Sometimes I look at the links between politics and education. I have explored power transfers in Conservative education policy in the paper The ‘Big Society’, Education and Power (2013, download a draft here: http://eprints.ioe.ac.uk/17597/); the fragmentation of teacher professionalism in the paper Social trajectories or disrupted identities? Changing and competing models of teacher professionalism under New Labour (with Geoff Whitty, 2010, download a draft here: http://eprints.ioe.ac.uk/2665/); the impact of school choice on social inclusion in the book chapter Comprehensive schooling and social inequality in London: past, present and possible future (with Geoff Whitty, 2007, available on ResearchGate at https://tinyurl.com/j4r7b7c, and the role of assessment in early years education in the paper Teacher as technician: semi-professionalism after the 1988 Education Reform Act and its effect on conceptions of pupil identity (2006, download a draft here: http://discovery.ucl.ac.uk/1471017/). I have also written about changing teacher professionalism in What does it mean to be a teacher? Three tensions within contemporary teacher professionalism examined in terms of Government policy and the knowledge economy (2006, download a draft here: http://discovery.ucl.ac.uk/1471018/).
I’ve just finished some research into the sociology of time which follows on from my 2004 paper on the same topic, where I talk about how deprived children are also prevented from accessing high quality technology through flawed national infrastructure policies. If you are interested, the paper is out now as an Open Access paper (so free to download) and the title is The social construction of time in contemporary education: implications for technology, equality and Bernstein’s ‘conditions for democracy’ (2017) which you can download here: http://www.tandfonline.com/doi/full/10.1080/01425692.2016.1234366. I also have a new book coming out with UCL IOE Press this spring, Invisibly blighted: the digital erosion of childhood, which I co-authored with Professor Andy Phippen from Plymouth University.

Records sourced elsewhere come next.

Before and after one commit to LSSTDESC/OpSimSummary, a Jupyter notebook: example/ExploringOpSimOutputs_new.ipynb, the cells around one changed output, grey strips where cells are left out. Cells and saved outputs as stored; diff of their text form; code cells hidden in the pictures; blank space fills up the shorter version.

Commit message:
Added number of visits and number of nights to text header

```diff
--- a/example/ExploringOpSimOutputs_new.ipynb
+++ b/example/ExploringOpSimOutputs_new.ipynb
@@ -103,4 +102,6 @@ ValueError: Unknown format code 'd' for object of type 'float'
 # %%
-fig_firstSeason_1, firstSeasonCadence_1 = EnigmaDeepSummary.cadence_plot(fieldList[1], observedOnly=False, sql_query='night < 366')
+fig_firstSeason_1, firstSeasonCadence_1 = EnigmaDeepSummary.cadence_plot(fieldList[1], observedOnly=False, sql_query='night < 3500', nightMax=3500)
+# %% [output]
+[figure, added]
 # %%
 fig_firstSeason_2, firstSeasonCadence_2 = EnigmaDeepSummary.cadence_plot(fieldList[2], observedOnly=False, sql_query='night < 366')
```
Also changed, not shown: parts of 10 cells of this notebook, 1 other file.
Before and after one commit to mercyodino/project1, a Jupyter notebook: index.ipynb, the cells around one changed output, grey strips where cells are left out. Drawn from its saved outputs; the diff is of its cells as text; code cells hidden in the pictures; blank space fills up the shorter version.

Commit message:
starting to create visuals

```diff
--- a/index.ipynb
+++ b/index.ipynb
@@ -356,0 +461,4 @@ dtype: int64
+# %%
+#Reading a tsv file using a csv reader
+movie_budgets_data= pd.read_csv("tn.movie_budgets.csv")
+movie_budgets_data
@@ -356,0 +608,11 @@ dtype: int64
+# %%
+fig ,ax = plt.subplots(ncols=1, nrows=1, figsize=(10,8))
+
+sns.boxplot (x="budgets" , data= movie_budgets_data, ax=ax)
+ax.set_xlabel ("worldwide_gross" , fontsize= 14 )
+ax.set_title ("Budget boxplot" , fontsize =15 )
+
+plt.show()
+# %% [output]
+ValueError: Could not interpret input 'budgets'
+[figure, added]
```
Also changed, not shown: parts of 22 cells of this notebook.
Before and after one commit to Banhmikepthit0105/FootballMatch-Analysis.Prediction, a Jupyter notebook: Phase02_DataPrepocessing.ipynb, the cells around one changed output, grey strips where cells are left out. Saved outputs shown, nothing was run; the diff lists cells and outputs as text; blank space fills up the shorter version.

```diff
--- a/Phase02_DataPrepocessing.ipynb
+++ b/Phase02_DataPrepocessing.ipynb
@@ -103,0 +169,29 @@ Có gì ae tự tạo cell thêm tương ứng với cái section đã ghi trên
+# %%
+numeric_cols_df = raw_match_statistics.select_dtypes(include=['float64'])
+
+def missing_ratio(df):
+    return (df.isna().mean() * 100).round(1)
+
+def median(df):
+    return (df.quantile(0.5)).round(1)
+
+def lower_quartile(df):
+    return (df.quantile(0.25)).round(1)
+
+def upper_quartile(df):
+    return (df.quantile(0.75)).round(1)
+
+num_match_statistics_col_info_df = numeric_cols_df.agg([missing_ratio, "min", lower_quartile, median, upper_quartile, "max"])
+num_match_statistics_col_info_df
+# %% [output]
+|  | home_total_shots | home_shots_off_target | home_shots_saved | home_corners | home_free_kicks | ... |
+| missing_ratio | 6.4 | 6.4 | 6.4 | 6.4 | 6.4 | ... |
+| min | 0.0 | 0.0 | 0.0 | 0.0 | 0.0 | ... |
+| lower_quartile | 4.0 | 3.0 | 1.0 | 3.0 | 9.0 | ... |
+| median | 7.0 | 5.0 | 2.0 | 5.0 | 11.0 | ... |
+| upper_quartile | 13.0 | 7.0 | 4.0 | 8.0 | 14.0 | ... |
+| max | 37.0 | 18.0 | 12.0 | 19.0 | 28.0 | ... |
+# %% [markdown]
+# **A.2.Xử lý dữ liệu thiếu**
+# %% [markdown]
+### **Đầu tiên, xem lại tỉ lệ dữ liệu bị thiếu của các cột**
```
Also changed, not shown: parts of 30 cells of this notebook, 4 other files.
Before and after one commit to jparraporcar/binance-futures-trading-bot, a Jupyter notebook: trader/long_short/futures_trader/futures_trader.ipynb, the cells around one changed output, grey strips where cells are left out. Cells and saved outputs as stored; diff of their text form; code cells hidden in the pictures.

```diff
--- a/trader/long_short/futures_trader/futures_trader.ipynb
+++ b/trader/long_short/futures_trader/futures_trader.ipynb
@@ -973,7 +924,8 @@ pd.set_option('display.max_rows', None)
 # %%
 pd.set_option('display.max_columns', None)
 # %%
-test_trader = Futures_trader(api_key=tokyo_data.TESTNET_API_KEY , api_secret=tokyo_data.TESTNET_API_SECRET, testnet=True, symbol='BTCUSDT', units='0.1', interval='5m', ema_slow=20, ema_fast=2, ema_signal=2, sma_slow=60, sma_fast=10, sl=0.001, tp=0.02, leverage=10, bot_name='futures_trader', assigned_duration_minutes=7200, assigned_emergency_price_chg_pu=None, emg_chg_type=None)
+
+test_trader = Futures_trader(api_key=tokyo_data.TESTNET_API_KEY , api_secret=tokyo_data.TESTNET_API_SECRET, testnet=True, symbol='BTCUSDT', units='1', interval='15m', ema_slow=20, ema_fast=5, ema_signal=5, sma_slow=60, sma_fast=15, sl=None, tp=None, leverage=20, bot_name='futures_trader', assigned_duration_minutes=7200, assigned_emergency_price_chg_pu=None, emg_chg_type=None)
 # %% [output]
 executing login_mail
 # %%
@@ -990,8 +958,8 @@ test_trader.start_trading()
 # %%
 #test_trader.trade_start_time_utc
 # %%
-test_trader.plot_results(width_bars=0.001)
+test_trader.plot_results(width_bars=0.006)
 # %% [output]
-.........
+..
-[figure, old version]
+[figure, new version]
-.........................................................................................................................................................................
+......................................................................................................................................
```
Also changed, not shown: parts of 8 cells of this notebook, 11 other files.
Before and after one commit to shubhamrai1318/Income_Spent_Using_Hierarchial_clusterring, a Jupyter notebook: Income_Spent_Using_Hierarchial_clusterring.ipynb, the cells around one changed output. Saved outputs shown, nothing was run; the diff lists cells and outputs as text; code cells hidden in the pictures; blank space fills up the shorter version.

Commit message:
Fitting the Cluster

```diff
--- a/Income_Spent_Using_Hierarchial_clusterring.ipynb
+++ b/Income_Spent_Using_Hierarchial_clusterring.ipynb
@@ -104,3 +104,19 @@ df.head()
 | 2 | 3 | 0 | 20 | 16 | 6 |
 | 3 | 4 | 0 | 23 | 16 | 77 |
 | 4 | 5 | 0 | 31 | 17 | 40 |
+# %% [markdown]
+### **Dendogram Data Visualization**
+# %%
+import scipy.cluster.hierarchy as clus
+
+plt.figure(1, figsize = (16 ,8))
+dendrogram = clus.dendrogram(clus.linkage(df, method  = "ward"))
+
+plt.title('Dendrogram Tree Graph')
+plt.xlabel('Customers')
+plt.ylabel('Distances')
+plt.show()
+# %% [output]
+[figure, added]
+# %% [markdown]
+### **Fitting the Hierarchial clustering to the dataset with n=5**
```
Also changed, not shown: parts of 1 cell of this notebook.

There’s been a lot of interest in biometrics in education lately. I sit on the Privacy Expert Group of the Biometrics Institute, an industry body, and I’ve written a chapter on biometrics in schools in Invisibly Blighted, as well as a more advanced version for an edited collection due out later this year, the Handbook of School Security, Surveillance and Punishment, to be published by Palgrave.
Finally I have led a number of international studies into curriculum reform, for the International Baccalaureate Organisation, the BBC, and the European Commission. Some of these reports have been uploaded to my profile on ResearchGate here: https://www.researchgate.net/profile/Sandra_Leaton_Gray. I have written a book on the European Schools and curriculum reform for Palgrave, with Professor David Scott and Peeter Mehisto, UCL IOE colleagues.